“It was a massive undertaking with large amounts of data, and I definitely didn’t do this alone,” Villavicencio reflected. “A team of 20-30 research analysts, including the research alliance’s executive director, and countless students and teachers also offered a lot of their time to help make this evaluation possible.”

What did she find? While implementation was moderately strong for most ESI schools, ESI students did look different than comparator schools in terms of early college preparation. Yet there was no statistically-significant impacts on academic outcomes.

But that isn’t the whole story.

“While the impact was nil in terms of academic outcomes, we did see the impact that ESI had on school culture and student experience.”
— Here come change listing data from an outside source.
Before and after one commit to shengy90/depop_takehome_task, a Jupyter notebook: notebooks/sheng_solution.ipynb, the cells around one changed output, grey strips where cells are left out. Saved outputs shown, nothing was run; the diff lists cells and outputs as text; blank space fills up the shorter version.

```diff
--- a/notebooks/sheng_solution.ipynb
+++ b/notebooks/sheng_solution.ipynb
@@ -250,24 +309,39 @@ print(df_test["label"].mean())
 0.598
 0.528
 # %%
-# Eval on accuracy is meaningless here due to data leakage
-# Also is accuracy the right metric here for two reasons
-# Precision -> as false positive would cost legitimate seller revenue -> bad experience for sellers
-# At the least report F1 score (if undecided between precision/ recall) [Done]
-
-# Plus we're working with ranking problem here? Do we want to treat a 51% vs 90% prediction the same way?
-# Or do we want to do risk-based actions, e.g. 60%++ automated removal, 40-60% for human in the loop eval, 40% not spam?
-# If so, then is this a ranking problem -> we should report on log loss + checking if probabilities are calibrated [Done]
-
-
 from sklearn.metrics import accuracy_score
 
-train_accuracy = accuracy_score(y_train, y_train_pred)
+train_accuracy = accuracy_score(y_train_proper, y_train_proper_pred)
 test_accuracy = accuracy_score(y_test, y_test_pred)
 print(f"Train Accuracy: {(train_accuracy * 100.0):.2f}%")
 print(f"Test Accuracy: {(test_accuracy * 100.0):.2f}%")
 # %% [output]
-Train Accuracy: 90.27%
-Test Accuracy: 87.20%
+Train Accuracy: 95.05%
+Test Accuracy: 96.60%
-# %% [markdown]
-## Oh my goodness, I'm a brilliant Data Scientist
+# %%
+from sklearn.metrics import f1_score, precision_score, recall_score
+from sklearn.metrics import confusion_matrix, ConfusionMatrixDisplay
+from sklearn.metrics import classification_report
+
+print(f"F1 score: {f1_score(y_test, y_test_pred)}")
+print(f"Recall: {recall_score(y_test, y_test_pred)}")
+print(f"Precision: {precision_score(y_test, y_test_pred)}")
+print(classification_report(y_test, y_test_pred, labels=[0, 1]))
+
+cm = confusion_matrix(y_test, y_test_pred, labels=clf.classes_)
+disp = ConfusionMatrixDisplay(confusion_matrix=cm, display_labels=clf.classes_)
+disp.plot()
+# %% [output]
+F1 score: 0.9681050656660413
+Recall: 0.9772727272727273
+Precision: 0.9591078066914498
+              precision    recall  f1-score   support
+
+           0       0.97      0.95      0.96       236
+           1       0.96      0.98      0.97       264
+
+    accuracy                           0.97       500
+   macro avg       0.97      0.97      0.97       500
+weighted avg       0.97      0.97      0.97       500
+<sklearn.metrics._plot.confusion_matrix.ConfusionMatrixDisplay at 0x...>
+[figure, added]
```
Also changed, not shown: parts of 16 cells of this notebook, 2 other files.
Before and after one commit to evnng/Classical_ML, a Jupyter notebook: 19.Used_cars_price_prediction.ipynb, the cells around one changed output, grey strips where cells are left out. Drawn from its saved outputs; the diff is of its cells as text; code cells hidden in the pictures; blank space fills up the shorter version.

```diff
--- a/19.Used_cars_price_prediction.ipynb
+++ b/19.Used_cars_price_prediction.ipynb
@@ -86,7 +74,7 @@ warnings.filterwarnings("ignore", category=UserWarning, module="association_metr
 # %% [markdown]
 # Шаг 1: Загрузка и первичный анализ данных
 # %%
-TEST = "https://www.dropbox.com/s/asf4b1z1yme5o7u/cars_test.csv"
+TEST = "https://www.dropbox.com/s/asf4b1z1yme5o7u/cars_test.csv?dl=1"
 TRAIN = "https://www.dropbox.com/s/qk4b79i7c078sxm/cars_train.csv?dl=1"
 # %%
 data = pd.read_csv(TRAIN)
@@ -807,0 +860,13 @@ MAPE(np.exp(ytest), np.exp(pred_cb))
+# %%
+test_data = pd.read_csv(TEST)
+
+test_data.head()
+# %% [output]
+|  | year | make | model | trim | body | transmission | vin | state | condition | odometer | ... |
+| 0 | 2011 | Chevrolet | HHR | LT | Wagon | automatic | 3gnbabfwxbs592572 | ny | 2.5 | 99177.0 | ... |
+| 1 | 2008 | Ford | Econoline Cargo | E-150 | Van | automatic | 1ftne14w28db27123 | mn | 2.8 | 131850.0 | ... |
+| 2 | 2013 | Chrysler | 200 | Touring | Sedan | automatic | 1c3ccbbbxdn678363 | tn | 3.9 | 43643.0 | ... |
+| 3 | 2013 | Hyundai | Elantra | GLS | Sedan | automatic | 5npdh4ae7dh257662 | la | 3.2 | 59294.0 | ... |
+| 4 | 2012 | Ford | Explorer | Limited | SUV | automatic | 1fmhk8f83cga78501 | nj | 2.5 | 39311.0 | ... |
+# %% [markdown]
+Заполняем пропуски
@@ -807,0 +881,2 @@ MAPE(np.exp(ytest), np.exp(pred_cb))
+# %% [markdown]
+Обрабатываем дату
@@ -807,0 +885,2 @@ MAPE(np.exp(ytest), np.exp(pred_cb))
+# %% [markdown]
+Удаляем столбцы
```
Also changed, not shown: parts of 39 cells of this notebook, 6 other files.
These impacts included the adoption of culturally-responsive education, restorative approaches to discipline, and strong student relationships and teacher-student relationships through mentorship. Additionally, Villavicencio documented a positive impact on self-reported measures of students’ sense of fair treatment and sense of belonging in school, as well as a positive impact on students’ interaction with adults to discuss their plans for the future.

“These are notable findings, given what we know about what Black and Latino boys often experience in their classrooms from a very young age.”

Some of what ESI did was change the conversation to think about celebrating the successes of these boys and their ancestors while providing students the space to process traumatic events together, like the killings of Tamir Rice, Michael Brown, and Eric Garner. As one 12th-grade ESI student offered:

“I think this program creates something you can’t get anywhere else...to have these guys every day that I came to school just made me want to come to school that much more because I got to be with my brothers. I got to be with my family."

Lessons learned

After reflecting on what worked and what didn’t in ESI, Villavicencio offered these lessons learned for those adopting similar programs in their schools and districts.

Aspects of ESI worth replicating:

- Focusing explicitly on racism while challenging deficit narratives

- Forming a coalition of stakeholders

- Building capacity in schools with ongoing support

- Shifting teachers’ mindsets, beliefs, and practices

- Improving school culture and relationships

- Investing in rigorous evaluation of programs

 

Aspects of ESI that weakened the potential for more robust results:

- A diffuse intervention

- Less attention to the academic domain

- Widespread participation over deep engagement

- Limited timeframe

 

For the full video of Dr. Villavicencio’s presentation, click here.

Dr. Villavicencio is an Assistant Professor at the University of California, Irvine and wrote the book Am I My Brother’s Keeper?.